This is an unusual case. Forty years have passed since Goldfarb filed for the patent at issue in this case. Gore tried to get a patent on the subject matter of the patent on which it was sued. The subsequent decades of prior proceedings shaped what defenses Gore could raise once it was sued for infringement. Once it failed and the ’135 patent issued, Gore was left with an exceptionally circumscribed scope of reasonable defense. In the current proceedings, Gore relied on those facts which showed that the invention was based on a material that Gore invented and that Cooper may have conceived of the invention prior to Goldfarb (though Goldfarb won the patent because he was the first to reduce it to practice). But even if it could have persuaded a jury—which it did not—Gore could not have evaded the legal requirements of joint inventorship.
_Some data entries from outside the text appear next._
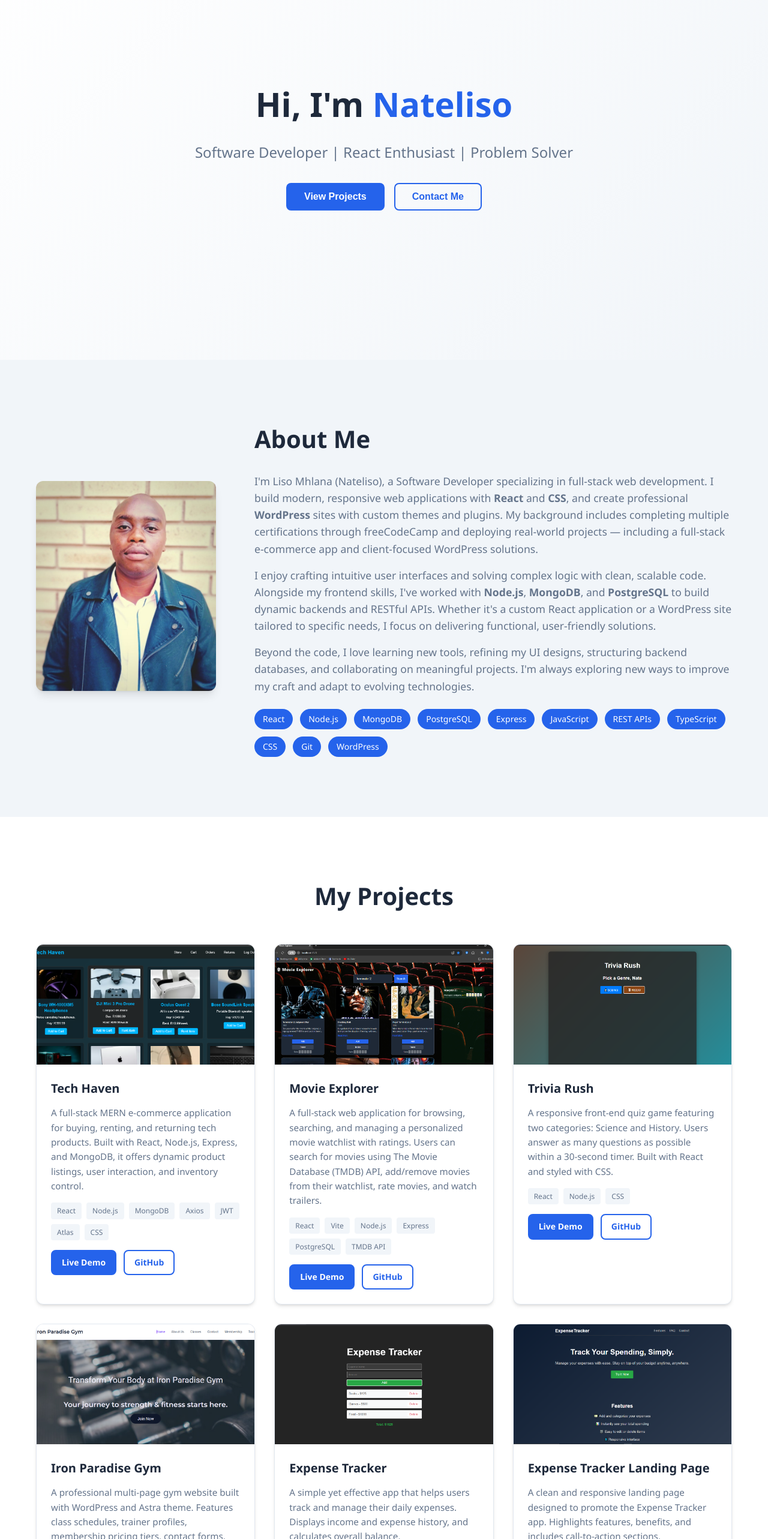
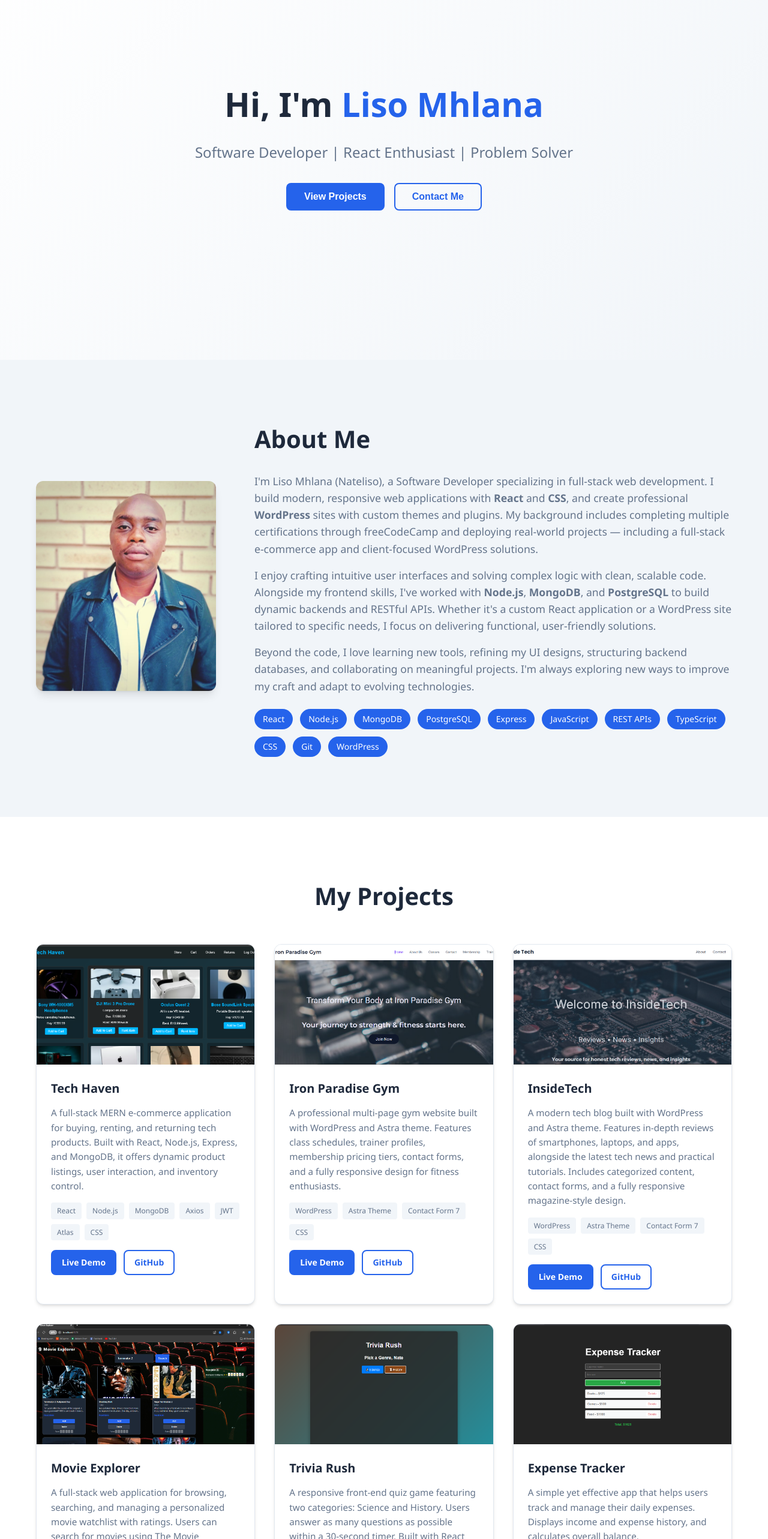
Before and after one commit to Nateliso/my-portfolio, a React (Vite) app: page / in a window 1280 px wide. Shown: the part 200-2766 px from the top of the page at 60% size. Built offline with nearby package versions, Linux system fonts and the light colour scheme.

Commit message:
Add: New project (Inside Tech) to portfolio

```diff
--- a/src/App.jsx
+++ b/src/App.jsx
@@ -18,6 +18,22 @@ function App() {
       repoLink: "https://github.com/Nateliso/nate-tech-haven"
     },
     {
+      title: "Iron Paradise Gym",
+      description: "A professional multi-page gym website built with WordPress and Astra theme. Features class schedules, trainer profiles, membership pricing tiers, contact forms, and a fully responsive design for fitness enthusiasts.",
+      tech: ["WordPress", "Astra Theme", "Contact Form 7", "CSS"],
+      image: "/images/iron-paradise-gym.png",
+      liveLink: "http://ironparadisegym.rf.gd",
+      repoLink: null
+    },
+    {
+      title: "InsideTech",
+      description: "A modern tech blog built with WordPress and Astra theme. Features in-depth reviews of smartphones, laptops, and apps, alongside the latest tech news and practical tutorials. Includes categorized content, contact forms, and a fully responsive magazine-style design.",
+      tech: ["WordPress", "Astra Theme", "Contact Form 7", "CSS"],
+      image: "/images/tech-inside.png",
+      liveLink: "https://insidetech.rf.gd",
+      repoLink: null
+    },
+    {
       title: "Movie Explorer",
       description: "A full-stack web application for browsing, searching, and managing a personalized movie watchlist with ratings. Users can search for movies using The Movie Database (TMDB) API, add/remove movies from their watchlist, rate movies, and watch trailers.",
       tech: ["React", "Vite", "Node.js", "Express", "PostgreSQL", "TMDB API"],
@@ -32,14 +48,6 @@ function App() {
       image: "/images/trivia-rush.png",
       liveLink: "https://nate-trivia.netlify.app",
       repoLink: "https://github.com/Nateliso/trivia-game"
-    },
-    {
-      title: "Iron Paradise Gym",
-      description: "A professional multi-page gym website built with WordPress and Astra theme. Features class schedules, trainer profiles, membership pricing tiers, contact forms, and a fully responsive design for fitness enthusiasts.",
-      tech: ["WordPress", "Astra Theme", "Contact Form 7", "CSS"],
-      image: "/images/iron-paradise-gym.png",
-      liveLink: "http://ironparadisegym.rf.gd",
-      repoLink: null
     },
     {
       title: "Expense Tracker",
@@ -159,7 +167,7 @@ function App() {
       {/* Hero Section */}
       <section className="hero">
         <div className="hero-content animate-on-scroll">
-          <h1>Hi, I'm <span className="highlight">Nateliso</span></h1>
+          <h1>Hi, I'm <span className="highlight">Liso Mhlana</span></h1>
           <p className="tagline">Software Developer | React Enthusiast | Problem Solver</p>
           <div className="hero-buttons">
             <button className="btn primary" onClick={() => scrollToSection('projects')}>View Projects</button>
```
Also changed, not shown: public/images/tech-inside.png (added), 1 other file (tests, documents, lock files or other folders).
Ultimately, to have stood a reasonable chance of prevailing on this issue, Gore needed to raise new evidence or theories that were not considered in Cooper I and II. However, as the prior panel noted, “Gore’s argument remains unchanged and there is still no evidence that Cooper either recognized or appreciated the critical nature of the internodal distance and communicated that key requirement to Goldfarb before Goldfarb reduced the invention to practice.” Within the backdrop of the extensive proceedings prior to this litigation, therefore, we agree with the district court that Gore’s position was not susceptible to a reasonable conclusion that the patent was invalid on inventorship grounds.